No place in outer space for an accidental passenger on ’Arctic’ director Joe Penna’s mission to Mars
Dir: Joe Penna. US. 2021. 116mins.
Arctic director Joe Penna once again tells a story of survival — albeit in a very different environment — in Stowaway, a sci-fi chamber piece about a handful of characters who must make a terrible choice in the depths of space. This thoughtful, well-acted sophomore feature stars Anna Kendrick and Toni Collette as part of a small crew heading to Mars who discover an engineer (Shamier Anderson) has accidentally come aboard for their two-year journey, severely taxing their limited oxygen supplies. But while his arrival prompts a life-or-death debate that is grist for a potentially interesting philosophical conversation, it doesn’t always make for particularly riveting storytelling.
A harrowing set-up that leaves the characters in a terrible predicament
Streaming on Netflix across much of the planet starting April 22, Penna’s small-scale tale should benefit from Kendrick and Collette’s star power. Stowaway doesn’t offer much in the way of action or spectacle – the suspense stems largely from how the characters deal with an ethical dilemma in which the crew’s fate hangs in the balance. So viewers will need to appreciate the script’s character-based drama and its what-would-you-do? scenario.
Kendrick plays Zoe, a doctor who is part of a three-person mission to Mars; she is joined by biologist David (Daniel Dae Kim) and veteran commander Marina (Collette). But just as their long trip gets underway, they are startled to find Michael (Anderson), an engineer assisting the team that prepared the ship for take-off, who was knocked unconscious and remained on the vessel after launch. But because their life-support system has been damaged, they have only enough oxygen for three passengers.

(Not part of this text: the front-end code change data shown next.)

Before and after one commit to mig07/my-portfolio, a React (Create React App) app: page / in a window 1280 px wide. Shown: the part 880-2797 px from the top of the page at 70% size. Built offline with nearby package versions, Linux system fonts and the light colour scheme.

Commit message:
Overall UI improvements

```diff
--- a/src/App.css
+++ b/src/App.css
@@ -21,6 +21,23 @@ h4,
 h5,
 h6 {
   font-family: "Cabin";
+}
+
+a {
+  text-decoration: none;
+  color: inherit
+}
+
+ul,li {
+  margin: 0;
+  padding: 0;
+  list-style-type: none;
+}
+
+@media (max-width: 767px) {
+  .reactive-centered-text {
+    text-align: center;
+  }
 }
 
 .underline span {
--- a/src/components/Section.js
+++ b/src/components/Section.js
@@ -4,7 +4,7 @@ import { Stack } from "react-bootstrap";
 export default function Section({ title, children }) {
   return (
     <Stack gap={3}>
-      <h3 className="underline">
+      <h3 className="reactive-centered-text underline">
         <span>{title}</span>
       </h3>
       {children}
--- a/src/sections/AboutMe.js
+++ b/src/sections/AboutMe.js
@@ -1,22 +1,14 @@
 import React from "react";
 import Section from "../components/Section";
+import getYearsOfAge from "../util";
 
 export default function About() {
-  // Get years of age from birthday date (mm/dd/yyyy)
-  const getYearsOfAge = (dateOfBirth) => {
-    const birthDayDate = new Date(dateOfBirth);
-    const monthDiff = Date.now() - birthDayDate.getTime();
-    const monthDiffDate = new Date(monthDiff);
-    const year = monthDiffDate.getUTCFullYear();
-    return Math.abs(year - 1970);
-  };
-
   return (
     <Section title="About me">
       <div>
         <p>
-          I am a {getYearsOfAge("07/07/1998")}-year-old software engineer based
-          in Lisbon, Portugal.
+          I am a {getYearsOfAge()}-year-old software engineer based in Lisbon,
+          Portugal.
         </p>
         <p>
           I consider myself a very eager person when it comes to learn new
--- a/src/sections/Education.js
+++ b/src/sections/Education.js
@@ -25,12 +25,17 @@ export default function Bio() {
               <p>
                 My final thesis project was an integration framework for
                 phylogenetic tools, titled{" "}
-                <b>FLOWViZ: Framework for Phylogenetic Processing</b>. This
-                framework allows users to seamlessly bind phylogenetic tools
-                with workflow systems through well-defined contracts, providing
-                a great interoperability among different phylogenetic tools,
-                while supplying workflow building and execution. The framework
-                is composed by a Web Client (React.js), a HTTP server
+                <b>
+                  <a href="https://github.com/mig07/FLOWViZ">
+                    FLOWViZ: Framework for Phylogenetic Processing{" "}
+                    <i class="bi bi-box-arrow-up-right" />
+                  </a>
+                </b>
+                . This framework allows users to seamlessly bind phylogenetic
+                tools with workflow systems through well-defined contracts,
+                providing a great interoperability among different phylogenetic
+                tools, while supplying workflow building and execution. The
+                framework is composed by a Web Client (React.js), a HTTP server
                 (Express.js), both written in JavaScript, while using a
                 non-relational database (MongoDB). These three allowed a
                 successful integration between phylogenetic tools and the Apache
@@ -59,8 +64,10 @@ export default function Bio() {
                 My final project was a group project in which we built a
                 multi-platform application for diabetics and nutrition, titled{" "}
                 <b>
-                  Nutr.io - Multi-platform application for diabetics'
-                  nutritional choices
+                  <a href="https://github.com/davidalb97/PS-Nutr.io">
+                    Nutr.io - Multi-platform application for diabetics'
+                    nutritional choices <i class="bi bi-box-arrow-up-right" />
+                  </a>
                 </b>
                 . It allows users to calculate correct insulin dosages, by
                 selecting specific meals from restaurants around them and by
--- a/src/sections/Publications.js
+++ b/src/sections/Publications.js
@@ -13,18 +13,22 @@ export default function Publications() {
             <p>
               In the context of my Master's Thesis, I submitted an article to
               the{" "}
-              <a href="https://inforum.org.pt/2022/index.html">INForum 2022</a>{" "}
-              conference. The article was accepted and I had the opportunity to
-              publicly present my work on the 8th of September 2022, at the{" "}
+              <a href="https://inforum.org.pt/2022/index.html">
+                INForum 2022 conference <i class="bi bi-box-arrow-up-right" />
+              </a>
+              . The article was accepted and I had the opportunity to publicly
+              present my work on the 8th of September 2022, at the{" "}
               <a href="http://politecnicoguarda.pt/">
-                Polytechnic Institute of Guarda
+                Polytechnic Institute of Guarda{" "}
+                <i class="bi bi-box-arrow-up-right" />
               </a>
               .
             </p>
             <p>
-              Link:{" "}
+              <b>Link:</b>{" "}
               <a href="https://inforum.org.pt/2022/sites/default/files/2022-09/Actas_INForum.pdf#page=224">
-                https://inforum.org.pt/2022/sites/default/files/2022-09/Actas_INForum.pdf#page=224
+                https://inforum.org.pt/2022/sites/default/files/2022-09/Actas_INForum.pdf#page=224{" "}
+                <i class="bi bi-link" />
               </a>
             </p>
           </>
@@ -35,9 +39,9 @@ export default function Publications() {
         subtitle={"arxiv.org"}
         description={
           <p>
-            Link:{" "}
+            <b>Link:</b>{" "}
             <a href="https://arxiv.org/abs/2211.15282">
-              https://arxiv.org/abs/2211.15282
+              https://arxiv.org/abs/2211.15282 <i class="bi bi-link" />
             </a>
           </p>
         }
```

Penna demonstrated with Arctic an ability to take a familiar concept — one man’s fight to stay alive in inhospitable conditions — and bring fresh ideas and a shrewd sense of pace and tension to it. Stowaway, which like Arctic was co-written with Ryan Morrison, similarly focuses on dire circumstances, but this time the drama is built around more of a thought experiment: how do you decide which one of four people should die so the rest of the crew can live?
It is a harrowing set-up that leaves the characters in a terrible predicament — there is no way to turn the ship around, and Michael was never supposed to be part of the mission, making him the most expendable. But that realisation brings only guilt and sorrow to Zoe, David and Marina, who decide they will spend a few days trying to think of possible solutions, vowing not to tell Michael the situation until it is absolutely necessary.
Not surprisingly, Stowaway soon introduces a few twists — we learn more about Michael’s background, and one crew member decides to act without consulting the others — but what ultimately hampers the film is that, once the agonising dilemma is introduced, the script quickly becomes a standard survival-in-space saga, recalling everything from Gravity to The Midnight Sky.
The performances are nicely modulated, though, resisting the story’s inherently melodramatic qualities and instead focusing on trying to solve the problem at hand. All four crew members are smart, capable professionals, and at times Stowaway evokes The Martian in its celebration of human ingenuity, preferring sober brain power to gaudy special effects. As the picture’s emotional centre, Kendrick plays Zoe as a caring physician who simply cannot accept that Michael has to die — which puts her at odds with Marina, who doesn’t want to do the unimaginable but must think of the greater good. In films such as The Sixth Sense and Hereditary, Collette has brought intelligence and raw emotion to distinctive genre fare, and her effortless authenticity as Stowaway’s conflicted commander gives the character layers that might not be there otherwise.
But, eventually, the film succumbs to predictable narrative beats and an act of self-sacrifice that, although affecting, doesn’t feel fully earned. Whereas Arctic was elevated by Mads Mikkelsen’s sharply drawn survivor, Stowaway’s protagonists are not as memorable, diminishing the anguish surrounding how they will decide who is to perish. Volker Bertelmann’s poignant score tries its best to locate the very human story at the heart of this space odyssey. But the characters’ disposable nature works against a film that argues every life is precious.
Production companies: XYZ Films, Augenschein, Rise Pictures, Rainmaker Films
International sales: XYZ Films, email@example.com
Producers: Aram Tertzakian, Nick Spicer, Jonas Katzenstein, Maximilian Leo, Ulrich Schwarz, Clay Pecorin
Screenplay: Joe Penna & Ryan Morrison
Production design: Marco Bittner Rosser
Editing: Ryan Morrison
Cinematography: Klemens Becker
Music: Volker Bertelmann
Main cast: Anna Kendrick, Daniel Dae Kim, Shamier Anderson, Toni Collette